→ **WORK TASK**: Every line in the records below that holds the word "left" is to be copied.

(Data extracted from a collection)
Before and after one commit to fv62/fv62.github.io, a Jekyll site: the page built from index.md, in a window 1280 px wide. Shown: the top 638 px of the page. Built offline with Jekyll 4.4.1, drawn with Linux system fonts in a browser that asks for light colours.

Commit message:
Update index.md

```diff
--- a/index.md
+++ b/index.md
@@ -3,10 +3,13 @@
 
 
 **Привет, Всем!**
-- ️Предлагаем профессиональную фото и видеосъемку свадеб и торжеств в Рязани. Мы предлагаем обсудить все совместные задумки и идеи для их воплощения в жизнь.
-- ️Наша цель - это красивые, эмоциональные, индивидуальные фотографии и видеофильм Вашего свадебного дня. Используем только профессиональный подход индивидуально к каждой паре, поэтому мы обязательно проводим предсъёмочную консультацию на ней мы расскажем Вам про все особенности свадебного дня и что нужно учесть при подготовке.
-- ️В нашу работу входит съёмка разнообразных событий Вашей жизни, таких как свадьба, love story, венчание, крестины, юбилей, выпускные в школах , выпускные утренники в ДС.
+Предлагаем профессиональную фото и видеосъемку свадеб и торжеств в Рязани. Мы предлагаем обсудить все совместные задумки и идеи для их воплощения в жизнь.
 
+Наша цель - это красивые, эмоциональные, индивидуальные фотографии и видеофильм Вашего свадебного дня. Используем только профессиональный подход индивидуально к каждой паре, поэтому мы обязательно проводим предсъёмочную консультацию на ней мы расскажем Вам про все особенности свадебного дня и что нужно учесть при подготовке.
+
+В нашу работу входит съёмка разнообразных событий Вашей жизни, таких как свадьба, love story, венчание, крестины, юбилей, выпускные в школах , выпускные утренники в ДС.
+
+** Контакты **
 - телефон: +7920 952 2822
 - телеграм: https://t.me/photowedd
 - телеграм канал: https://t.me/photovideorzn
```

--

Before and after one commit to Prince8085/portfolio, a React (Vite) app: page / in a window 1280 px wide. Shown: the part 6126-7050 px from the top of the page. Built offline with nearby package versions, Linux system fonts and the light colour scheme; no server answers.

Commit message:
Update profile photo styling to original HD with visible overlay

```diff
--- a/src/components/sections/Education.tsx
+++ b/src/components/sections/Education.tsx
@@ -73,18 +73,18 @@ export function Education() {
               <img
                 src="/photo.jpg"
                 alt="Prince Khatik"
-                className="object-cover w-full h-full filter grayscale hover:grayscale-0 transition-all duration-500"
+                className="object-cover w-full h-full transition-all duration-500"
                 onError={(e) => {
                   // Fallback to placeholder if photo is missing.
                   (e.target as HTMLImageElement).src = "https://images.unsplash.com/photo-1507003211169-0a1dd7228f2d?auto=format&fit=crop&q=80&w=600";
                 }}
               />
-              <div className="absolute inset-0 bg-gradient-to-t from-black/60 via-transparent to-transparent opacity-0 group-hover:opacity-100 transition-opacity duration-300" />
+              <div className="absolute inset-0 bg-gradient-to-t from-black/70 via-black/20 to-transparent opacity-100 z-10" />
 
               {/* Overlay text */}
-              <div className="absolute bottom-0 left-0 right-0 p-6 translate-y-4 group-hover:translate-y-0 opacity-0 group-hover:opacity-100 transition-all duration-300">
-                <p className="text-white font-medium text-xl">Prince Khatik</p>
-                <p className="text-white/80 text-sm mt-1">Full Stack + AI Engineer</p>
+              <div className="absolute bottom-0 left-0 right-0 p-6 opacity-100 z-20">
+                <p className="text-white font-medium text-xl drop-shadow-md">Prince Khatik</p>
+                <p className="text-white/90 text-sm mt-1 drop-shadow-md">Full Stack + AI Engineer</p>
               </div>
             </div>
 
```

--

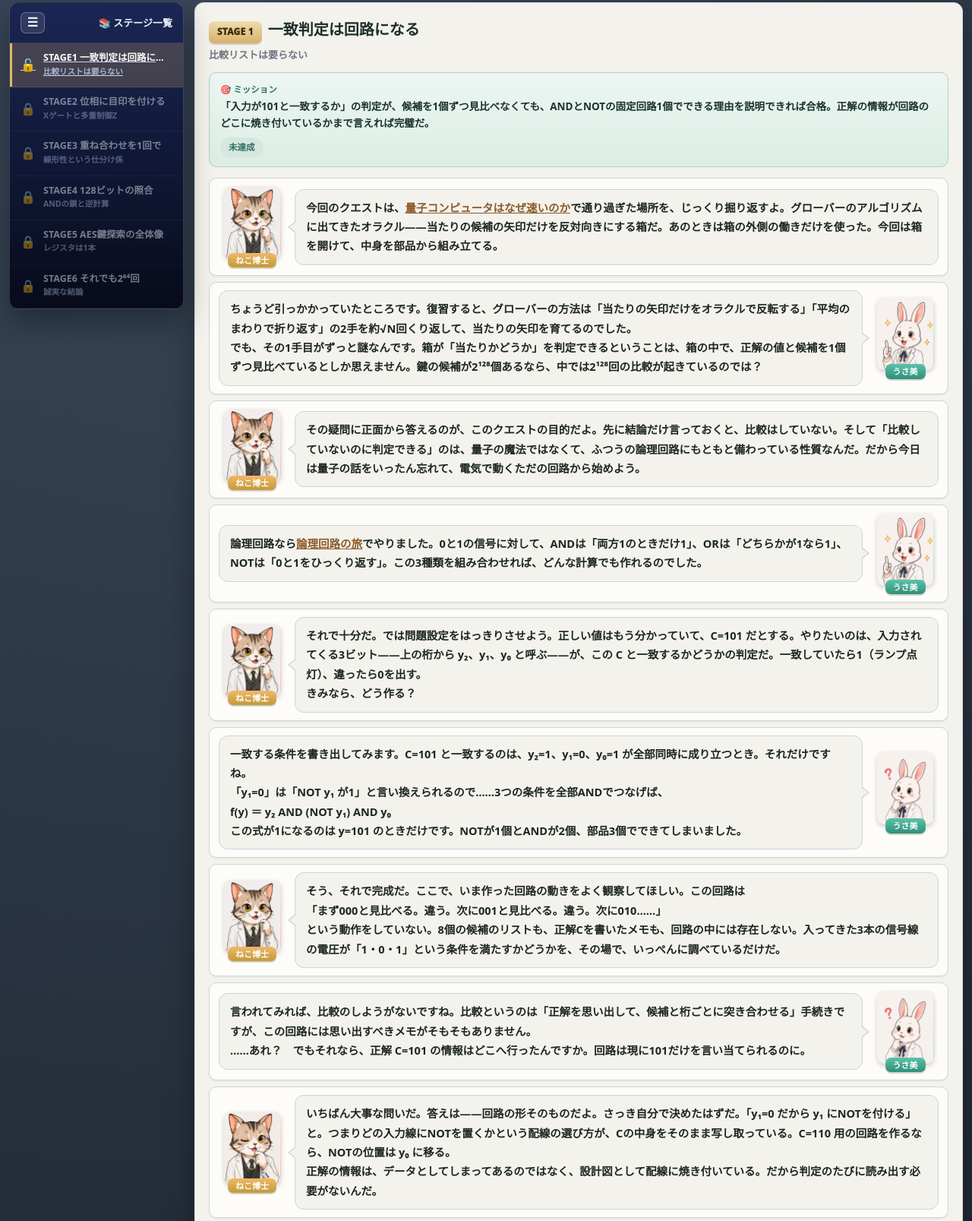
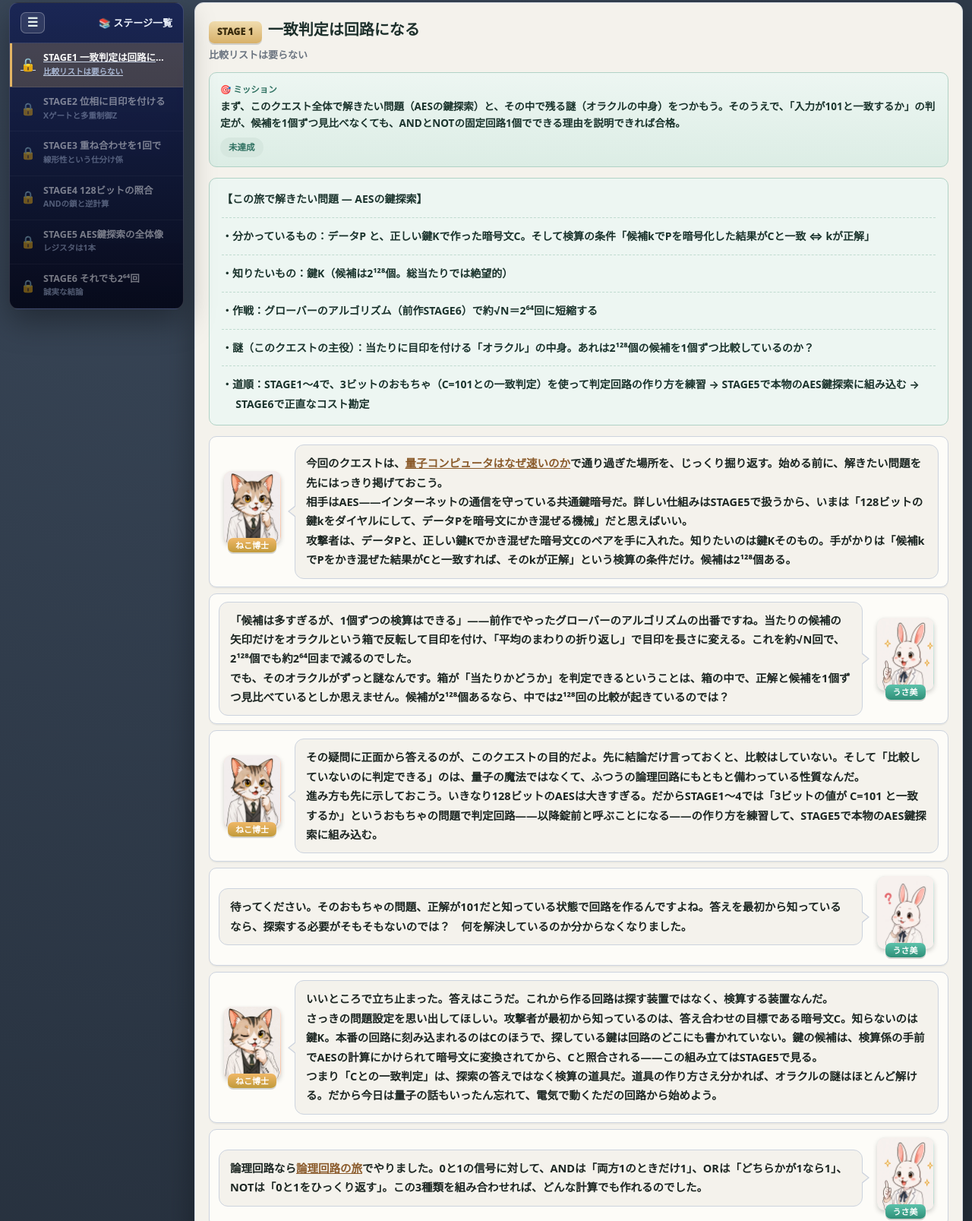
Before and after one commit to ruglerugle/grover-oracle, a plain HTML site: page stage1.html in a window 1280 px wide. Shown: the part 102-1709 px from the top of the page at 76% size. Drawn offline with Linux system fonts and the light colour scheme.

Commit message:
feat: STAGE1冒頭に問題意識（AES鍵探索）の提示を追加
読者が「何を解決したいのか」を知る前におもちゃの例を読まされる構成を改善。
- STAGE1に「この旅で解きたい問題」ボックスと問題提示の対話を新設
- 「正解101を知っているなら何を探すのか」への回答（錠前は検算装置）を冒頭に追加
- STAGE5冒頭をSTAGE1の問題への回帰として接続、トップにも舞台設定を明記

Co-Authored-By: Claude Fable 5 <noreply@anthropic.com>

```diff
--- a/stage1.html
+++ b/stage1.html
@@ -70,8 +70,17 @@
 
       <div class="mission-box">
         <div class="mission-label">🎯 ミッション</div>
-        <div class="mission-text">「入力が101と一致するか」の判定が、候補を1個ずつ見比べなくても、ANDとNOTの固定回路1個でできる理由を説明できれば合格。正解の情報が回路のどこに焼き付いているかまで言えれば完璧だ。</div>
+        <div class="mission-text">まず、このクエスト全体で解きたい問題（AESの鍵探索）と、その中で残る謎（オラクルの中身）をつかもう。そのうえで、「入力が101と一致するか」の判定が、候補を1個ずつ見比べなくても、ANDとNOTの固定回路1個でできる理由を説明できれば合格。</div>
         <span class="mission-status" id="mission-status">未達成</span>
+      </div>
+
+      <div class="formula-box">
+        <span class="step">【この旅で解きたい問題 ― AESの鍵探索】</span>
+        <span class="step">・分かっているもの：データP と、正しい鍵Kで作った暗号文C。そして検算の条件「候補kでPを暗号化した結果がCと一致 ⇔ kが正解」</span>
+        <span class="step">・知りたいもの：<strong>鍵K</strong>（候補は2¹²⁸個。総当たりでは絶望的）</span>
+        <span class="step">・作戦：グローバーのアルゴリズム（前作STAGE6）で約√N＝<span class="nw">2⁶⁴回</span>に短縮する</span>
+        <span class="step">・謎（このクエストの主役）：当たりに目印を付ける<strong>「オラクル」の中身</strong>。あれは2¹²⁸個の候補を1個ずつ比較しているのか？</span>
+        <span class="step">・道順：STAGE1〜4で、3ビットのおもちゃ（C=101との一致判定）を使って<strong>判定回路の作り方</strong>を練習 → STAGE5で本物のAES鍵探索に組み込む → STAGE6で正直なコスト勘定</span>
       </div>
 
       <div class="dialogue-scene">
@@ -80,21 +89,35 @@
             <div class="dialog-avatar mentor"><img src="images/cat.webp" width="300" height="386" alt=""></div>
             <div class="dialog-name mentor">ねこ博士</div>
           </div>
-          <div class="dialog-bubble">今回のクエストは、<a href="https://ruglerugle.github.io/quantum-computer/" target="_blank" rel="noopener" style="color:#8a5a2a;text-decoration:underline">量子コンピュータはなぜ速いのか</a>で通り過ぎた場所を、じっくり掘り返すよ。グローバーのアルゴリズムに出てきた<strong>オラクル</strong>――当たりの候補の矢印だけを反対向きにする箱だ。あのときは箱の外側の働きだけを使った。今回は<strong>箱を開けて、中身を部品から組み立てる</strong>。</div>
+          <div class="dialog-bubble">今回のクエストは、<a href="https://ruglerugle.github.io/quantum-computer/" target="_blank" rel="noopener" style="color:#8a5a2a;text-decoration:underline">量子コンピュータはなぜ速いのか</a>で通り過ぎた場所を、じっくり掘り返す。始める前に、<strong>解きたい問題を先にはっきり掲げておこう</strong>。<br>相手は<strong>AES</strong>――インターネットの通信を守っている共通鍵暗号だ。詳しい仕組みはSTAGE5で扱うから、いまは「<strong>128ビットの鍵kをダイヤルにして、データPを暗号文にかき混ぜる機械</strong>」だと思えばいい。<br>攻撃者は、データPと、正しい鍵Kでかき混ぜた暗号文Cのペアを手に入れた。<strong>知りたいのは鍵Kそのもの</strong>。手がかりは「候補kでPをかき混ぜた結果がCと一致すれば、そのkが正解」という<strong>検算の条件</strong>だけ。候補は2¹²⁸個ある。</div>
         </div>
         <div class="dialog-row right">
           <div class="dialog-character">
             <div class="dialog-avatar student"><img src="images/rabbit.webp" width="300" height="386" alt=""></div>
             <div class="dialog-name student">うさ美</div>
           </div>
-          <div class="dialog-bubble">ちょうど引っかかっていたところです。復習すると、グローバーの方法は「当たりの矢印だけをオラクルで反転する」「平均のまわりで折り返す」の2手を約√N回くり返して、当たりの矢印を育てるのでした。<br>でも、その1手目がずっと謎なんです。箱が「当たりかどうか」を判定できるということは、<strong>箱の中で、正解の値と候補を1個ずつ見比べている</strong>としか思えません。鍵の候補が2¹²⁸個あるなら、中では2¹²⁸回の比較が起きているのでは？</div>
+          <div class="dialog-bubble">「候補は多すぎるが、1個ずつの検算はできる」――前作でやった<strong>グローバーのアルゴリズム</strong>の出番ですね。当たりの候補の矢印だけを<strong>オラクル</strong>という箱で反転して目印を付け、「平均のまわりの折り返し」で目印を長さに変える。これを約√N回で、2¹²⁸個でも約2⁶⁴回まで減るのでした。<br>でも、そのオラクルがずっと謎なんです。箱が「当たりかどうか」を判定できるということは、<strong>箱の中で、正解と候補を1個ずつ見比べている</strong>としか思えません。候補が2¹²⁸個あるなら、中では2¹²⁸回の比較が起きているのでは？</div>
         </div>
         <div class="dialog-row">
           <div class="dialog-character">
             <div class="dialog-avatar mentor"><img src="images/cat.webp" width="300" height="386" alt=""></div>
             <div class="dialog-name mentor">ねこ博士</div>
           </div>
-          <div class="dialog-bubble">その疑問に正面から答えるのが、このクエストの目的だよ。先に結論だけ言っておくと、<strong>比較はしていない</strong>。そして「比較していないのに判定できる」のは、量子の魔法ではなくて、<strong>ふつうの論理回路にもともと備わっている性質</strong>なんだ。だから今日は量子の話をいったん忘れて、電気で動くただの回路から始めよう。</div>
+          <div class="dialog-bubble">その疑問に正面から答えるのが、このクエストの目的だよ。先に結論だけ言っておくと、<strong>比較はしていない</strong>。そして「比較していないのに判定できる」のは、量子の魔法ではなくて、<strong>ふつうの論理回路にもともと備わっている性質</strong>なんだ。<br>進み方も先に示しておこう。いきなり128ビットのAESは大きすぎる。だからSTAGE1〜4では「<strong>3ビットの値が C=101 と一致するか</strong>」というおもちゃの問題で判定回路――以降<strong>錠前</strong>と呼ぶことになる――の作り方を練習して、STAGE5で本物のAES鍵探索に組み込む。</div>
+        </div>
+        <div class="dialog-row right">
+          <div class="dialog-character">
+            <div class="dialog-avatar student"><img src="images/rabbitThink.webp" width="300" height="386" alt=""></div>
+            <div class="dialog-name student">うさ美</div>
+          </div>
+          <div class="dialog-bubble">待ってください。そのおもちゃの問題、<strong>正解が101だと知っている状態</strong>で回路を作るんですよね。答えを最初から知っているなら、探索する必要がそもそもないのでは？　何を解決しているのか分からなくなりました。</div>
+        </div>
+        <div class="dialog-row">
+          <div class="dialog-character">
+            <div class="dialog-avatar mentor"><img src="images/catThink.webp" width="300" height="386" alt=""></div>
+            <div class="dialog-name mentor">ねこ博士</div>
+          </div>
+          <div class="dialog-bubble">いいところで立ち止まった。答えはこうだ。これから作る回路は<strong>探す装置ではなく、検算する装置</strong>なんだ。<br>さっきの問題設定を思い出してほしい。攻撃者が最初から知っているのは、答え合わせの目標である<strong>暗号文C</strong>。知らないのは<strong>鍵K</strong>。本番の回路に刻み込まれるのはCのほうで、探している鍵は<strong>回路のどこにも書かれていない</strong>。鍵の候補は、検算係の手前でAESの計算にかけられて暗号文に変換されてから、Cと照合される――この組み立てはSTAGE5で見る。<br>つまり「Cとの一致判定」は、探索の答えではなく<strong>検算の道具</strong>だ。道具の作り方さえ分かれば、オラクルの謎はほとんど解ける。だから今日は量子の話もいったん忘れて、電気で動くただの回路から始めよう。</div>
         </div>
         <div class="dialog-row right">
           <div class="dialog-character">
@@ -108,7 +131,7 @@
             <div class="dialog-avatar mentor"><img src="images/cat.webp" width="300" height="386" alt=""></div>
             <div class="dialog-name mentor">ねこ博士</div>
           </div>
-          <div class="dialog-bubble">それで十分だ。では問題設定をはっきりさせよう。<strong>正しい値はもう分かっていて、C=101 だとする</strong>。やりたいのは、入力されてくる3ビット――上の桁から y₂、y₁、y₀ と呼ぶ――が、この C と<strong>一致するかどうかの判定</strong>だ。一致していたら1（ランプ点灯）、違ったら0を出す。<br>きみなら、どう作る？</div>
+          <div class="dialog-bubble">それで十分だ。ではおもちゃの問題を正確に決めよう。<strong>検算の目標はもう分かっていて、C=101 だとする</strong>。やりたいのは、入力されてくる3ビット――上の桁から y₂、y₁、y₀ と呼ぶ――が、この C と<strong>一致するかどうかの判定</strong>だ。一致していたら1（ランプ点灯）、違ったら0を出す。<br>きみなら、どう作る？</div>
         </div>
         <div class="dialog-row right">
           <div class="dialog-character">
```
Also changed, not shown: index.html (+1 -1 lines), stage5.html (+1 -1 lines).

→ **SOLUTION FOR THIS EXERCISE**:
-              <div className="absolute bottom-0 left-0 right-0 p-6 translate-y-4 group-hover:translate-y-0 opacity-0 group-hover:opacity-100 transition-all duration-300">
+              <div className="absolute bottom-0 left-0 right-0 p-6 opacity-100 z-20">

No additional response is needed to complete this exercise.